Everest Diary: Dingboche, Nepal: With Houdini helping, I break my own record

Click to follow
The Independent Online
THE GREAT Houdini yesterday took me to a personal altitude record in our expedition's preparation for the oxygen-thin air of Mount Everest.

Perhaps the biggest question mark over my chances on the Big One is my lack of high-altitude experience. The highest I had climbed before coming to the Himalayas was the summit of Mont Blanc, the highest peak in the Alps at 4,807m but not much more than half the height of Everest (8,848m).

Everyone on our Himalayan Kingdom's expedition has climbed to far more impressive altitudes than me. All three of the guides and two of the clients have been above 8,000m - into the so-called death zone - and the others have all been above 6,000m.

Had the addition of a journalist to the Everest team not appealed to Himalayan Kingdom's appetite for publicity, I would probably have been advised to try a more modest mountain trip for starters. Altitude sickness can be a killer, and along with the weather is the biggest reason for climbers failing on high mountains.

So my middle-aged body's ability to cope has been my biggest worry, the sort of thing the mind dwells on in the middle of the night in the lodges on the walk-in, when the snores and clumping to the rudimentary toilet keeps you awake.

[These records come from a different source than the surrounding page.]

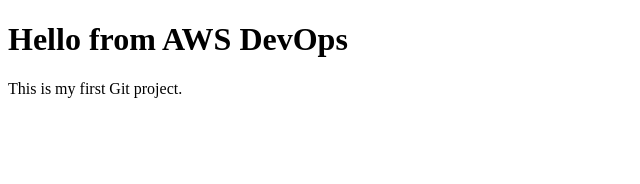
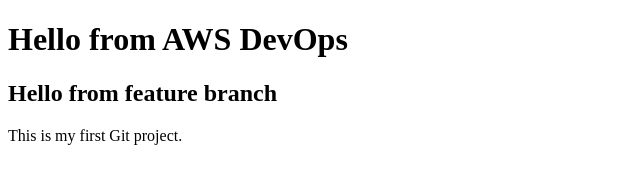
Before and after one commit to Adarshshriram/dev_project4, a plain HTML site: page index.html in a window 1280 px wide. Shown: the whole page, without its empty margins (0-640 px from the left). Drawn offline with Linux system fonts and the light colour scheme.

Commit message:
Added hello heading in feature branch

```diff
--- a/index.html
+++ b/index.html
@@ -5,6 +5,7 @@
 </head>
 <body>
     <h1>Hello from AWS DevOps</h1>
+    <h2>Hello from feature branch</h2>
     <p>This is my first Git project.</p>
 </body>
 </html>
```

Yesterday's small milestone, when five of our group climbed to a rocky point at 5135m, above the Sherpa village of Dingboche, has not banished all my apprehensions about altitude, but it was a welcome fillip. And Houdini's part in it?

The great escapologist was the character whose name we tried to guess in a form of the Any Questions quiz that we played on our 750m climb. Dave Walsh, our guide, uses the game to stop groups from trying to ascend too fast. If you can talk, the pace is about right, and you do not become breathless.

Health and acclimatisation are necessary obsessions with expeditions such as ours. "Is anybody crook?" was Sundeep Dhillon's first question at breakfast yesterday. As the team doctor, Sundeep, who serves with 23 Parachute Field Ambulance, has a very direct interest. He has already had to treat Rob Owen for a gut infection which left the London stockbroker an expert on the long-drop toilets of the Khumbu. He is now fully recovered.

Physicist David Calloway from New York also dosed himself with Biamox yesterday to clear an altitude headache.

Besides the medical kit, we have also taken out more spiritual insurance. Before arriving in Dingboche, we stopped at the Buddhist monastery at Pangboche, where a lama blessed our expedition.

The lengthy service, with the lama chanting and banging a large cheese- shaped drum, was all in Tibetan, unintelligible not only to us, but also to the Sherpas. However, as Nima, an Everest summiteer, said afterwards, understanding the words was not important, what matters is to believe.

Comments